Four students, Santhosh, Mohammed Thahir, Manikandan and Harikrishna had written to Dr Sivan first, explaining their joy in having witnessed the launch that took place on July 22.
From left Hari, Mani, Thahir, Santhosh

Four students from Municipal Middle School at Mettupalayam in Tiruppur North who witnessed the launch of Chandrayaan-2 in July this year were elated to receive a letter from ISRO Chairman Dr K Sivan. The letter, which had been written in Tamil by Dr Sivan on November 4, reached the students on Saturday afternoon.

An essay competition was spearheaded by their school teacher S Saravanan, who was also instrumental in organising the trips to Sriharikota for the students to witness the rocket launch live. Four students were selected among 100 students who participated in the competition from Municipal Middle School.

The corporation school students, Santhosh, Mohammed Thahir, Manikandan and Harikrishna had written to Dr Sivan first, explaining their joy in having witnessed the launch that took place on July 22. The students were also present when the launch was aborted due to a technical snag at the last minute on July 14.

The students shared that at the moment the rocket took off, they were overjoyed with tears.

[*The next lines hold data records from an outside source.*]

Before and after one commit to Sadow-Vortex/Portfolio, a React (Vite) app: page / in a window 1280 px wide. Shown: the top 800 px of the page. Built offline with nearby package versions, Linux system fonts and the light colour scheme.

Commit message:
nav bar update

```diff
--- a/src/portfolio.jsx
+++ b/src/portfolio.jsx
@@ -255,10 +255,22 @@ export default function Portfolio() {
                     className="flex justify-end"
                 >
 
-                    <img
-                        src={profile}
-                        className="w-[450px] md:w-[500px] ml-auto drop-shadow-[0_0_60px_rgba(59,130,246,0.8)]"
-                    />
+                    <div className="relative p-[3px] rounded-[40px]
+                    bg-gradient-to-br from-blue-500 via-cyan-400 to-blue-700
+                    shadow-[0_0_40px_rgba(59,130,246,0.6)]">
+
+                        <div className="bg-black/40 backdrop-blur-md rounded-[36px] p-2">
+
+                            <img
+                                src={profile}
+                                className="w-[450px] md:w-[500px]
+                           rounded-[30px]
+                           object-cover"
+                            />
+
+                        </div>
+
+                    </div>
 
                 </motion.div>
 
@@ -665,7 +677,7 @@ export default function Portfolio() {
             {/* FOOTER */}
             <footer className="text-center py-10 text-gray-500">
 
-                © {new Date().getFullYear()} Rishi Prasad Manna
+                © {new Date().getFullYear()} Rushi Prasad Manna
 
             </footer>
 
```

Adding that they keenly looked up to Dr Sivan, the students ended the letter with the hope that someday they might be able to be a part of space missions, thanks to the efforts of Dr Sivan.

In his response, Dr Sivan updated the students on the project. “Even though the lander was not a success, the orbiter is functioning very well. The orbiter will continue to study the moon and send details for a period of seven years.” Expressing his thanks to teacher Saravanan, Dr Sivan ended his letter on a positive note. “I hope all of you study well and your space dreams and ambitions are realised,” he wrote.

Speaking to TNM, 37-year-old Saravanan who has been teaching at the school for close to 17 years says, “Space is something that cannot be seen by everyone, it lies several lakh kilometres away. Whereas, if you take medicine, the doctors work with things that they can see. It was therefore a moving experience for the students to witness the launch in person. They cried soon after the launch.”

Saravanan

Saravanan, who has been to such launches four times himself, adds that the school with help from a student-volunteer group will continue to inspire students in science. “Open Space Foundation is an NGO that conducted a competition for STEM Projects. Our school won this competition and so the NGO helped us launch an open science centre in the school recently. We have received a telescope and the group is planning on organising a field trip for the students,” he says.